• **Directions**: Reproduce verbatim the lines of the material below, starting at the line with "export const tile36" and ending at the line with "2222222222222222222222222222222222222222222222222222222222222", both inclusive; skip the rest.

• **Data excerpts**:
- - - -

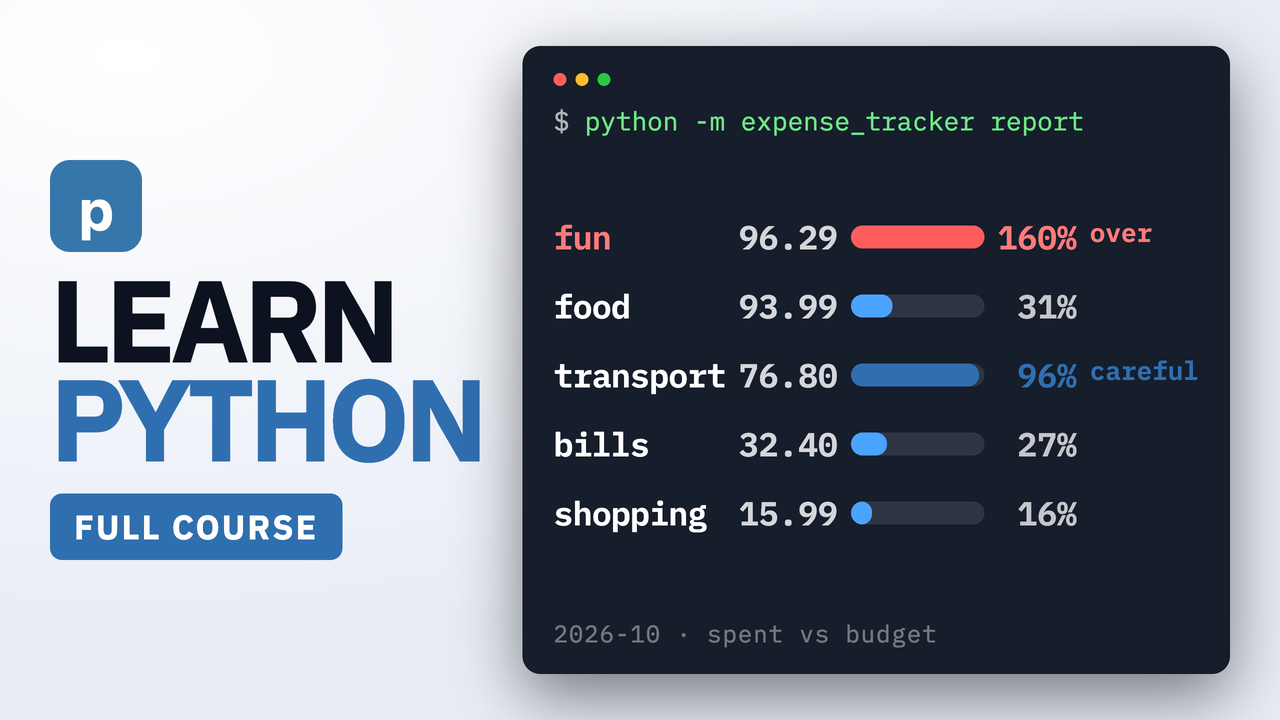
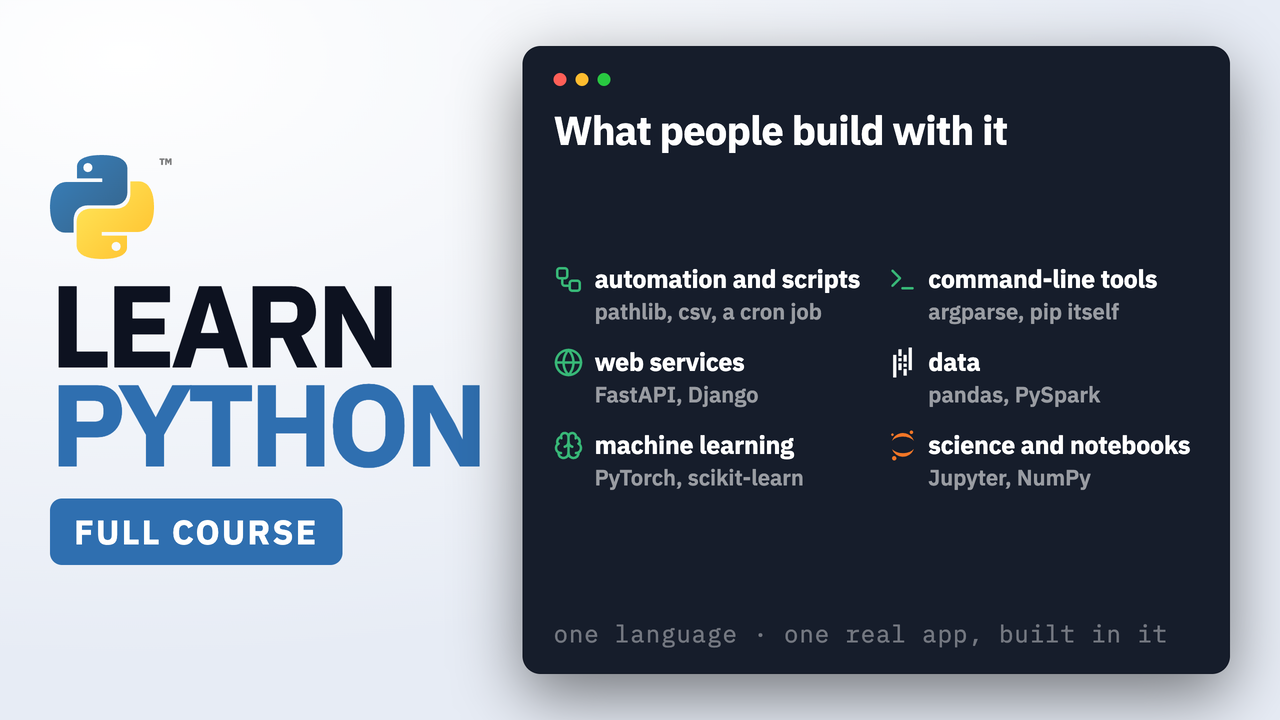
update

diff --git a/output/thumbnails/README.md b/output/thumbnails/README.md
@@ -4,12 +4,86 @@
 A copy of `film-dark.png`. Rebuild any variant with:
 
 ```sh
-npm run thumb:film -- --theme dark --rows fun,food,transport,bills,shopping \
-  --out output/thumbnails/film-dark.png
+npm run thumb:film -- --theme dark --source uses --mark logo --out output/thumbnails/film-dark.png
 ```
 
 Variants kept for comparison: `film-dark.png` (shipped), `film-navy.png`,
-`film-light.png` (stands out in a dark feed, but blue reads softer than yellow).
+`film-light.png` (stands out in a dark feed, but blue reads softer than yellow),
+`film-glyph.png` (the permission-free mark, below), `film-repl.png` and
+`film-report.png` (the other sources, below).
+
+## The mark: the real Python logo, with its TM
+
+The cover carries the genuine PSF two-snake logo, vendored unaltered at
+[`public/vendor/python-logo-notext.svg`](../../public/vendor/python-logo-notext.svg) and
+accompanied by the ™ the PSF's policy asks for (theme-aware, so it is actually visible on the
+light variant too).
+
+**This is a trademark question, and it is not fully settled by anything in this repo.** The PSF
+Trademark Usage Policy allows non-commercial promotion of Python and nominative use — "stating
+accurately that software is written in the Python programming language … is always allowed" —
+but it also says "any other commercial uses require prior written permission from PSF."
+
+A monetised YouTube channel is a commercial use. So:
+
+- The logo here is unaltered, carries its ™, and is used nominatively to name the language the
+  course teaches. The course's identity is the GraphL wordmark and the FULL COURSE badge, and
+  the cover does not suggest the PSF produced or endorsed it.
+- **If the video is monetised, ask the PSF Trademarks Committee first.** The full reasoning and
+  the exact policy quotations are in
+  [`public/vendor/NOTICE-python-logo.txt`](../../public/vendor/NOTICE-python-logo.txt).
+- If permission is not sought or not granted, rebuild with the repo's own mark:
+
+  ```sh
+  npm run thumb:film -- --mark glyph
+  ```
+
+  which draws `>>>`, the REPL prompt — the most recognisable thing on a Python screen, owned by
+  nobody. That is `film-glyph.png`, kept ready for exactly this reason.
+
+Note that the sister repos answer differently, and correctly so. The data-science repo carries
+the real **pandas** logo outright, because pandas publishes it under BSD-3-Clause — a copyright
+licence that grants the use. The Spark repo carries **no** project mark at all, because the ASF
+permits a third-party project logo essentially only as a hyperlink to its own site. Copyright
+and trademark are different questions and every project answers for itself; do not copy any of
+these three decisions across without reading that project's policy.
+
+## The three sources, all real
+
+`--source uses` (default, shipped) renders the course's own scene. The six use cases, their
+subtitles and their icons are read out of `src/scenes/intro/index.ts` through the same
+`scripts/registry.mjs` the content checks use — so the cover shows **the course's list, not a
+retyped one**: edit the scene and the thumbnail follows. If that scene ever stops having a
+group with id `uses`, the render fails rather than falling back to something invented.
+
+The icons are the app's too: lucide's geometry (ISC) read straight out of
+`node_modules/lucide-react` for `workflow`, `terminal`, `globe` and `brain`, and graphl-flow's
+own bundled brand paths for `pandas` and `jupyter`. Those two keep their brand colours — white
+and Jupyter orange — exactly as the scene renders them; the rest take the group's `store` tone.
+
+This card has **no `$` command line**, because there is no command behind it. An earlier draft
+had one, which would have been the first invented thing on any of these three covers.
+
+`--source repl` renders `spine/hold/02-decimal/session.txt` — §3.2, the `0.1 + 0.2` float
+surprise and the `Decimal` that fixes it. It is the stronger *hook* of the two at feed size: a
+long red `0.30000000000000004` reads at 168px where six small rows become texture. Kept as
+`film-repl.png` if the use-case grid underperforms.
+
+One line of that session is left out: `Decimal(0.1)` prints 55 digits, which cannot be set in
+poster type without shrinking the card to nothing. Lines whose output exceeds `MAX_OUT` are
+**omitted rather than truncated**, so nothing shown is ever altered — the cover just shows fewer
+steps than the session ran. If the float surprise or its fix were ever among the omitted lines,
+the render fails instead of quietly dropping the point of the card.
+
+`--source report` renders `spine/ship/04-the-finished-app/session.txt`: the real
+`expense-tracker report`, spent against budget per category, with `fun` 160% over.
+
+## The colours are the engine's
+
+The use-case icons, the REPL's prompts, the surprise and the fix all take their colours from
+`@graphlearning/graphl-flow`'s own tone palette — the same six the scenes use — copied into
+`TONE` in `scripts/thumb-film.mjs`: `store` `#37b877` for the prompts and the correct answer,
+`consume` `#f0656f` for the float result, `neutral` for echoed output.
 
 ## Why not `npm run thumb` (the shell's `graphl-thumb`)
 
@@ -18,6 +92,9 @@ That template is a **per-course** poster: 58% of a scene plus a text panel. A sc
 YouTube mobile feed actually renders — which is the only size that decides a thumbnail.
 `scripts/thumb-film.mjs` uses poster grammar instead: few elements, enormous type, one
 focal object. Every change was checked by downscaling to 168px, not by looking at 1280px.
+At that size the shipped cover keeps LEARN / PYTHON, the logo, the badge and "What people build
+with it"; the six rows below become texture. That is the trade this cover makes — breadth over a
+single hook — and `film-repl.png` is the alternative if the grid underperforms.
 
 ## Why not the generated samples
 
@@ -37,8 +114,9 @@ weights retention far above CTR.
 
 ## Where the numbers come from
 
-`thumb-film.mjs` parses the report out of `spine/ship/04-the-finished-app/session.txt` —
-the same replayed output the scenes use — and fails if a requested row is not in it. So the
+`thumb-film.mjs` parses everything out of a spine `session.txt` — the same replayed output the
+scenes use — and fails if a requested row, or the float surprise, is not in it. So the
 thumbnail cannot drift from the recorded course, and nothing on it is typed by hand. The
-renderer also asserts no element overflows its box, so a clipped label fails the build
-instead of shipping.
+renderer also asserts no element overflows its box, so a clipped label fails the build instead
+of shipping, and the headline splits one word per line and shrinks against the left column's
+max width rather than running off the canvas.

- - - -

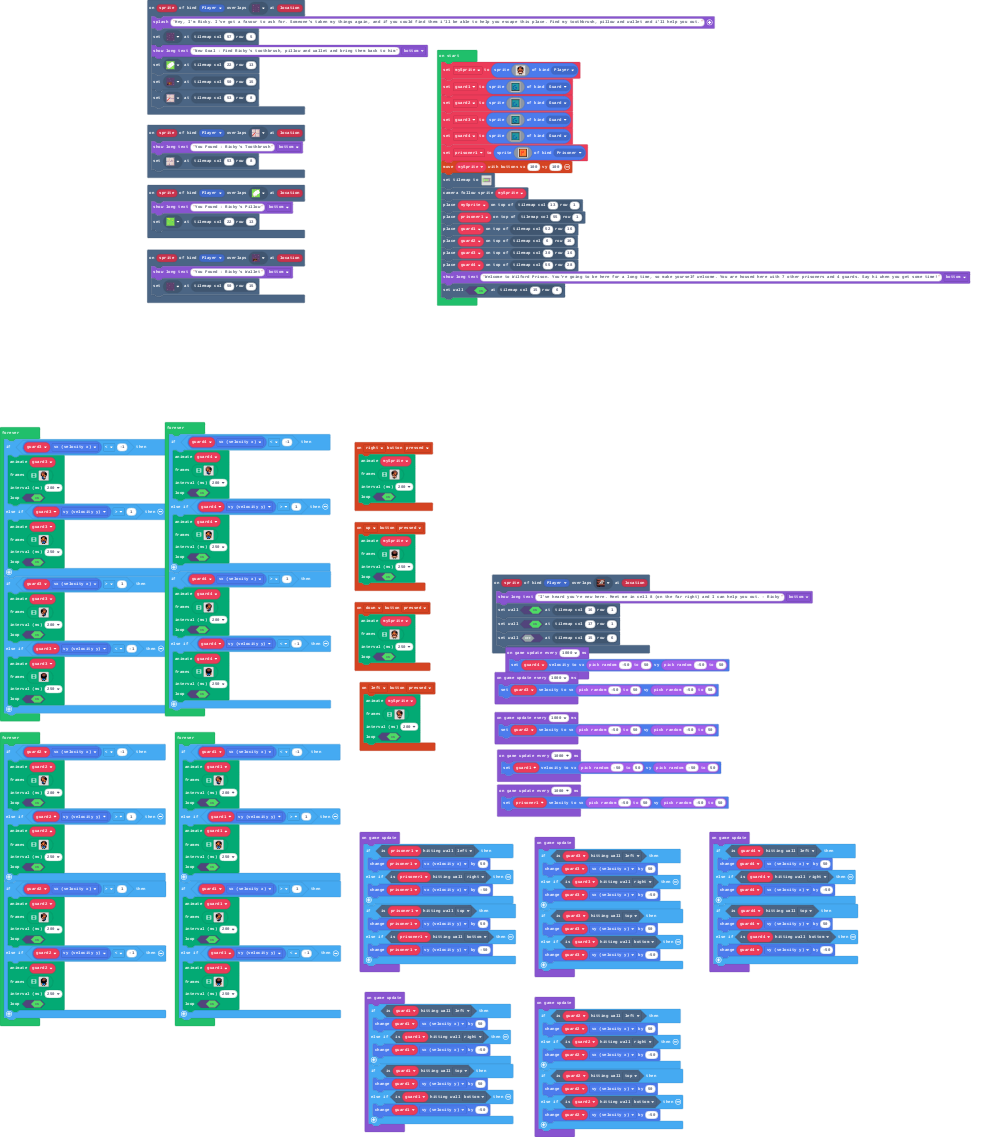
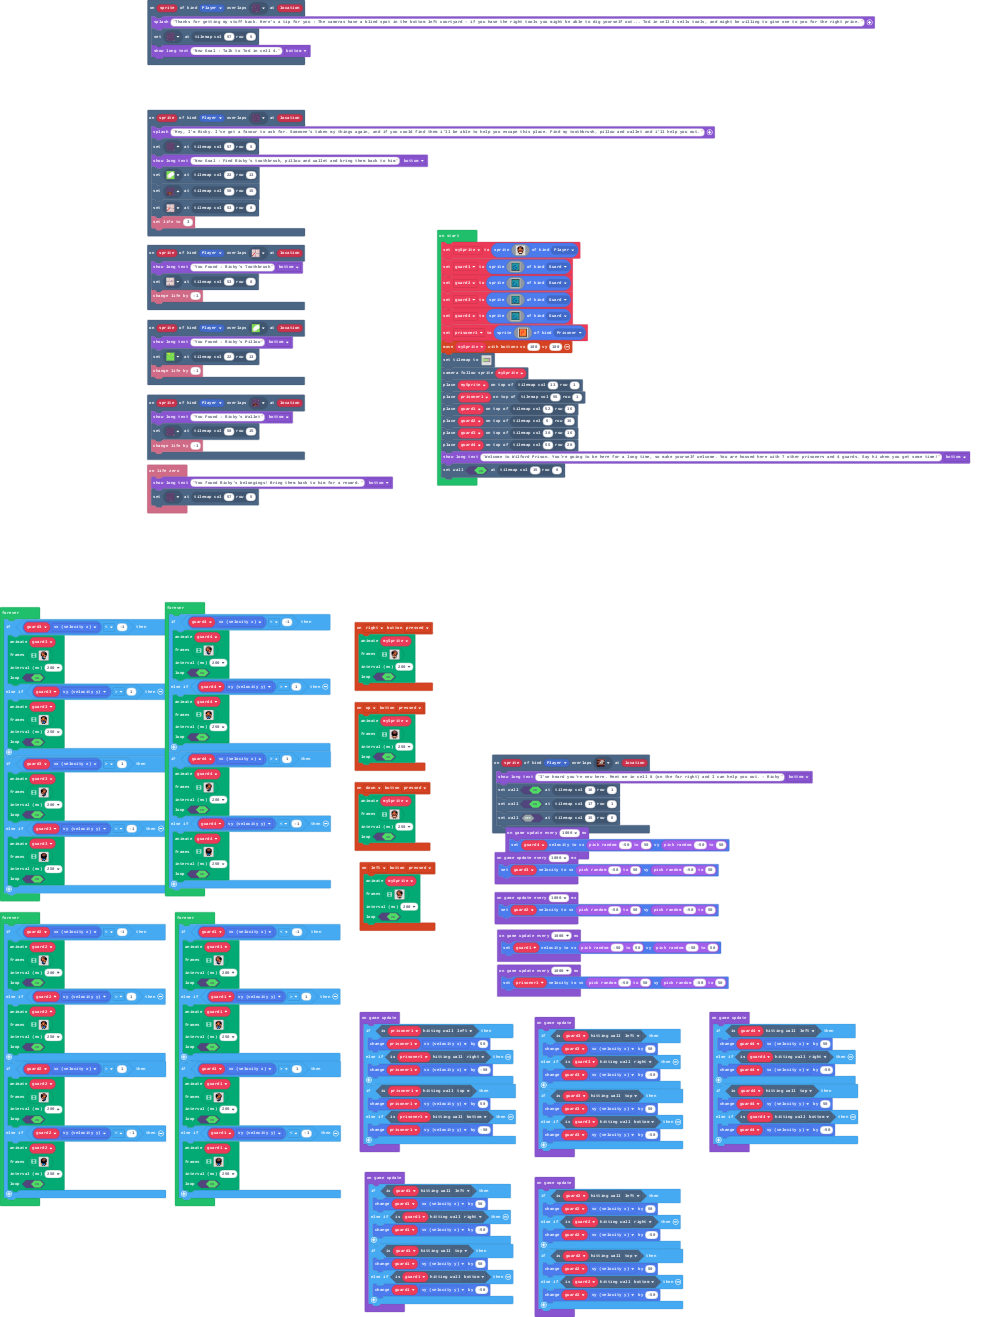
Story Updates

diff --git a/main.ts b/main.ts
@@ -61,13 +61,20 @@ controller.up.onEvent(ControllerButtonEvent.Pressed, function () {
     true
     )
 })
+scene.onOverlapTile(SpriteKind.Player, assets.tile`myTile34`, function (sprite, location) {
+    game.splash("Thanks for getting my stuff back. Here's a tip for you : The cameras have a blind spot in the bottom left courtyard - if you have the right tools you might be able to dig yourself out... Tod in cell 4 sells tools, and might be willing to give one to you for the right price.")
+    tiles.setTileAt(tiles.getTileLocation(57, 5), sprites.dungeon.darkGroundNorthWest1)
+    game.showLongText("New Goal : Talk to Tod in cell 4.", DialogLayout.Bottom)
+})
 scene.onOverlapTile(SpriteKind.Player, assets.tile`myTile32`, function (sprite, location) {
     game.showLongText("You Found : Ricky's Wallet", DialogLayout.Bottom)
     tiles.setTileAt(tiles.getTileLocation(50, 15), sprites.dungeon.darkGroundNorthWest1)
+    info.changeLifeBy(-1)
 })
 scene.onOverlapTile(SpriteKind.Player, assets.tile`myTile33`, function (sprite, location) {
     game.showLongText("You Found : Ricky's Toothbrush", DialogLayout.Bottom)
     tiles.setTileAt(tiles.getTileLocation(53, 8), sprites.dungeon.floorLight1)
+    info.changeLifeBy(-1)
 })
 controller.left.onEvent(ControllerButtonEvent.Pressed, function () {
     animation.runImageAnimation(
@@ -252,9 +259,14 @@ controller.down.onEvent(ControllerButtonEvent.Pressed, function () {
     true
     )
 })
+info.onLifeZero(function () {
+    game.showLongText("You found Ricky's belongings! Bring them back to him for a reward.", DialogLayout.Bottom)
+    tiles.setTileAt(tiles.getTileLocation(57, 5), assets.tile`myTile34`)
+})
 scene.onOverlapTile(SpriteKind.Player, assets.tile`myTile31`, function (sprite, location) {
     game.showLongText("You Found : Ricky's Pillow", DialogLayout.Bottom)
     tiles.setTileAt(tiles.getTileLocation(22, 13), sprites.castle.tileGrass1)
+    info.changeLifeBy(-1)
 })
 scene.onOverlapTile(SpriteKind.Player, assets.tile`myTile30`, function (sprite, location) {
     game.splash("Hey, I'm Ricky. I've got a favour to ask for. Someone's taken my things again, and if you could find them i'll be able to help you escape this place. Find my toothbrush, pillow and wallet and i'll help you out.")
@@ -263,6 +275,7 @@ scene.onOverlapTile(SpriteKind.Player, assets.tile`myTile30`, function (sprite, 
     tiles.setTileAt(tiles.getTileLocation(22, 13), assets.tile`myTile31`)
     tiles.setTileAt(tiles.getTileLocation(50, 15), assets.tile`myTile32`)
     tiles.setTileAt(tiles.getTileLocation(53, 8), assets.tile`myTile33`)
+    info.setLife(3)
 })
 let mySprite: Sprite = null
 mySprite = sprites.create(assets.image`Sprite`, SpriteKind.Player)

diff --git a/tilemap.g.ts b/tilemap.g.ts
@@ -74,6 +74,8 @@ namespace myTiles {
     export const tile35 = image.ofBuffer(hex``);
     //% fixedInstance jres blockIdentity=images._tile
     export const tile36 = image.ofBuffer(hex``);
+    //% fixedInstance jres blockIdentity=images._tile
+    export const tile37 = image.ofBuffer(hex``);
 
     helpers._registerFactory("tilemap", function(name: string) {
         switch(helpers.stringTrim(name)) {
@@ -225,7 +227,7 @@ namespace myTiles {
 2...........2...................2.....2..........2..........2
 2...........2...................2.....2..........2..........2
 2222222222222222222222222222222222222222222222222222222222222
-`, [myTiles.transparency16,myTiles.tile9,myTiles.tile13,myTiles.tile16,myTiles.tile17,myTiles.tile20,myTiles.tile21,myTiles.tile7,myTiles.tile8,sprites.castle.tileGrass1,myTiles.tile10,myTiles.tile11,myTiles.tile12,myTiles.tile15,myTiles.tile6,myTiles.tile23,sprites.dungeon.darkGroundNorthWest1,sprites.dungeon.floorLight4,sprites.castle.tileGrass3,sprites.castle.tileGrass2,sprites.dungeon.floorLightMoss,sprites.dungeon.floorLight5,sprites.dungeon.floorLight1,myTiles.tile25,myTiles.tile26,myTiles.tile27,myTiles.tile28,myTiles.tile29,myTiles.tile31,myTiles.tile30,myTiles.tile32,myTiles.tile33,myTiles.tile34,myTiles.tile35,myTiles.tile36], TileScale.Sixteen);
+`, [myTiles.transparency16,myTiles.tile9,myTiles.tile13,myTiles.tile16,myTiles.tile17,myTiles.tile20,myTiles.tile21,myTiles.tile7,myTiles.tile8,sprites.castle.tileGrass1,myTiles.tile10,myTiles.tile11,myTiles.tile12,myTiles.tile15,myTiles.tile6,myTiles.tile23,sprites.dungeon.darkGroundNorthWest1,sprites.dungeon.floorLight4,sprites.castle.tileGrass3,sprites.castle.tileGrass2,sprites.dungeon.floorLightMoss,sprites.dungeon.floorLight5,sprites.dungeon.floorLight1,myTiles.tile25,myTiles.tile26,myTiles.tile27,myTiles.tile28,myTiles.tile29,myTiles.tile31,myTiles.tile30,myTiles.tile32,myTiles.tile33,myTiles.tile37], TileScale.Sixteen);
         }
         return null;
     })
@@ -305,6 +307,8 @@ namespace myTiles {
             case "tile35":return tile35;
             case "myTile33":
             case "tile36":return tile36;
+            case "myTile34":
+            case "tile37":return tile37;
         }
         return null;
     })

- - - -

• **Problem solution**:
     export const tile36 = image.ofBuffer(hex``);
+    //% fixedInstance jres blockIdentity=images._tile
+    export const tile37 = image.ofBuffer(hex``);
 
     helpers._registerFactory("tilemap", function(name: string) {
         switch(helpers.stringTrim(name)) {
@@ -225,7 +227,7 @@ namespace myTiles {
 2...........2...................2.....2..........2..........2
 2...........2...................2.....2..........2..........2
 2222222222222222222222222222222222222222222222222222222222222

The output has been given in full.